*** Block opens ***

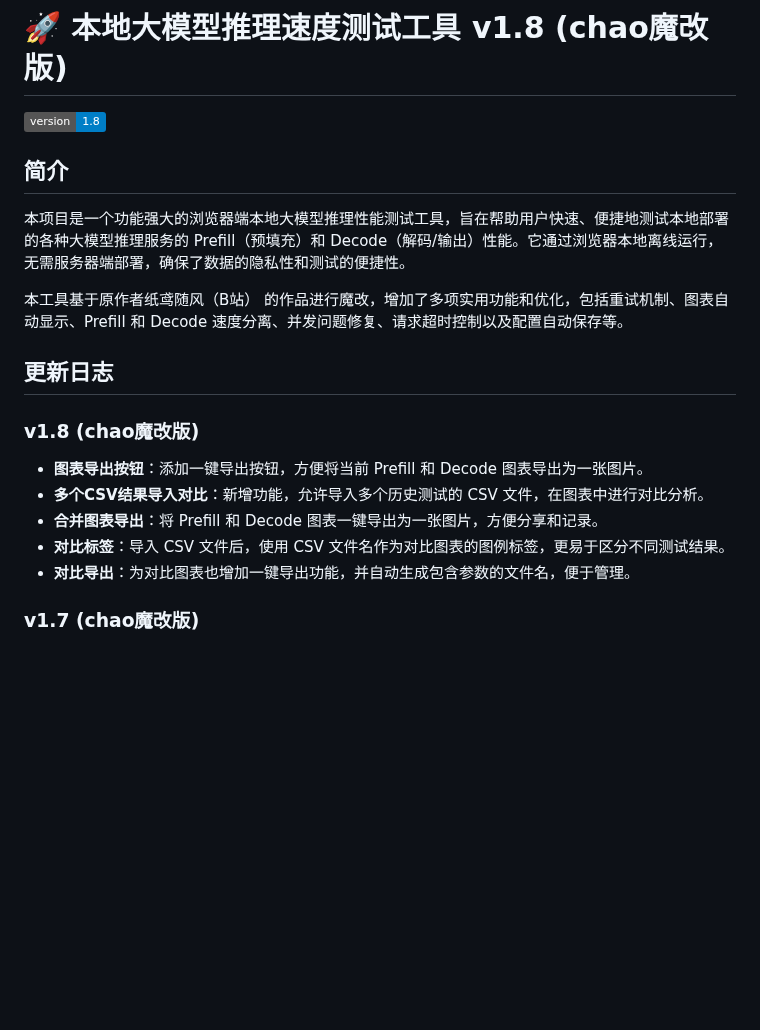
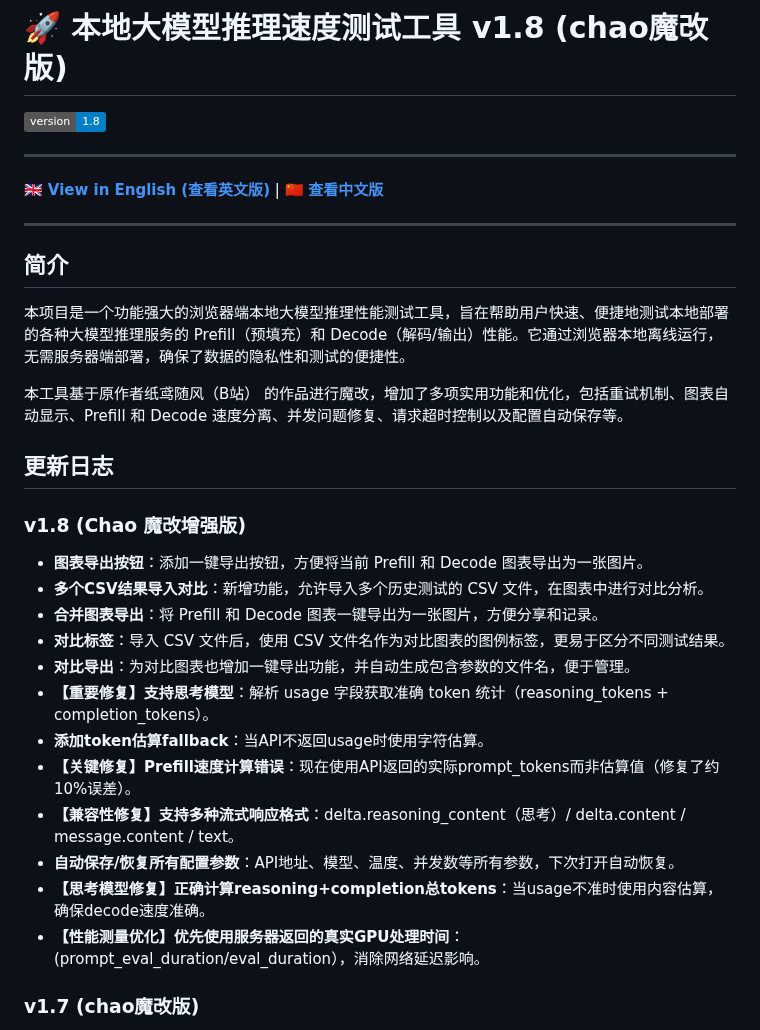
Before and after one commit to gengchaogit/llm_speedtest, a Markdown page: README.md, the part around one of its changes. GitHub-like rendering; badges without logos; blank space fills up the shorter version.

```diff
--- a/README.md
+++ b/README.md
@@ -1,6 +1,12 @@
 # 🚀 本地大模型推理速度测试工具 v1.8 (chao魔改版)
 
 ![Version](https://img.shields.io/badge/version-1.8-blue.svg)
+
+---
+
+🇬🇧 [**View in English (查看英文版)**](README_en.md) | 🇨🇳 [**查看中文版**](#)
+
+---
 
 ## 简介
 
@@ -12,13 +18,19 @@
 
 <!-- 请注意，以下更新日志从v1.7开始列出。 -->
 
-### v1.8 (chao魔改版)
-
+### v1.8 (Chao 魔改增强版)
 *   **图表导出按钮**：添加一键导出按钮，方便将当前 Prefill 和 Decode 图表导出为一张图片。
 *   **多个CSV结果导入对比**：新增功能，允许导入多个历史测试的 CSV 文件，在图表中进行对比分析。
 *   **合并图表导出**：将 Prefill 和 Decode 图表一键导出为一张图片，方便分享和记录。
 *   **对比标签**：导入 CSV 文件后，使用 CSV 文件名作为对比图表的图例标签，更易于区分不同测试结果。
 *   **对比导出**：为对比图表也增加一键导出功能，并自动生成包含参数的文件名，便于管理。
+*   **【重要修复】支持思考模型**：解析 usage 字段获取准确 token 统计（reasoning_tokens + completion_tokens）。
+*   **添加token估算fallback**：当API不返回usage时使用字符估算。
+*   **【关键修复】Prefill速度计算错误**：现在使用API返回的实际prompt_tokens而非估算值（修复了约10%误差）。
+*   **【兼容性修复】支持多种流式响应格式**：delta.reasoning_content（思考）/ delta.content / message.content / text。
+*   **自动保存/恢复所有配置参数**：API地址、模型、温度、并发数等所有参数，下次打开自动恢复。
+*   **【思考模型修复】正确计算reasoning+completion总tokens**：当usage不准时使用内容估算，确保decode速度准确。
+*   **【性能测量优化】优先使用服务器返回的真实GPU处理时间**：(prompt_eval_duration/eval_duration），消除网络延迟影响。
 
 ### v1.7 (chao魔改版)
 
```
Also changed, not shown: other parts of README.md (+4 -5 lines), README_en.md (added, +193 -0 lines).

*** Block closes ***

Description of the task: Word for word, restate all of the material above except its pictures.

Task answer:
Before and after one commit to gengchaogit/llm_speedtest, a Markdown page: README.md, the part around one of its changes. GitHub-like rendering; badges without logos; blank space fills up the shorter version.

```diff
--- a/README.md
+++ b/README.md
@@ -1,6 +1,12 @@
 # 🚀 本地大模型推理速度测试工具 v1.8 (chao魔改版)
 
 ![Version](https://img.shields.io/badge/version-1.8-blue.svg)
+
+---
+
+🇬🇧 [**View in English (查看英文版)**](README_en.md) | 🇨🇳 [**查看中文版**](#)
+
+---
 
 ## 简介
 
@@ -12,13 +18,19 @@
 
 <!-- 请注意，以下更新日志从v1.7开始列出。 -->
 
-### v1.8 (chao魔改版)
-
+### v1.8 (Chao 魔改增强版)
 *   **图表导出按钮**：添加一键导出按钮，方便将当前 Prefill 和 Decode 图表导出为一张图片。
 *   **多个CSV结果导入对比**：新增功能，允许导入多个历史测试的 CSV 文件，在图表中进行对比分析。
 *   **合并图表导出**：将 Prefill 和 Decode 图表一键导出为一张图片，方便分享和记录。
 *   **对比标签**：导入 CSV 文件后，使用 CSV 文件名作为对比图表的图例标签，更易于区分不同测试结果。
 *   **对比导出**：为对比图表也增加一键导出功能，并自动生成包含参数的文件名，便于管理。
+*   **【重要修复】支持思考模型**：解析 usage 字段获取准确 token 统计（reasoning_tokens + completion_tokens）。
+*   **添加token估算fallback**：当API不返回usage时使用字符估算。
+*   **【关键修复】Prefill速度计算错误**：现在使用API返回的实际prompt_tokens而非估算值（修复了约10%误差）。
+*   **【兼容性修复】支持多种流式响应格式**：delta.reasoning_content（思考）/ delta.content / message.content / text。
+*   **自动保存/恢复所有配置参数**：API地址、模型、温度、并发数等所有参数，下次打开自动恢复。
+*   **【思考模型修复】正确计算reasoning+completion总tokens**：当usage不准时使用内容估算，确保decode速度准确。
+*   **【性能测量优化】优先使用服务器返回的真实GPU处理时间**：(prompt_eval_duration/eval_duration），消除网络延迟影响。
 
 ### v1.7 (chao魔改版)
 
```
Also changed, not shown: other parts of README.md (+4 -5 lines), README_en.md (added, +193 -0 lines).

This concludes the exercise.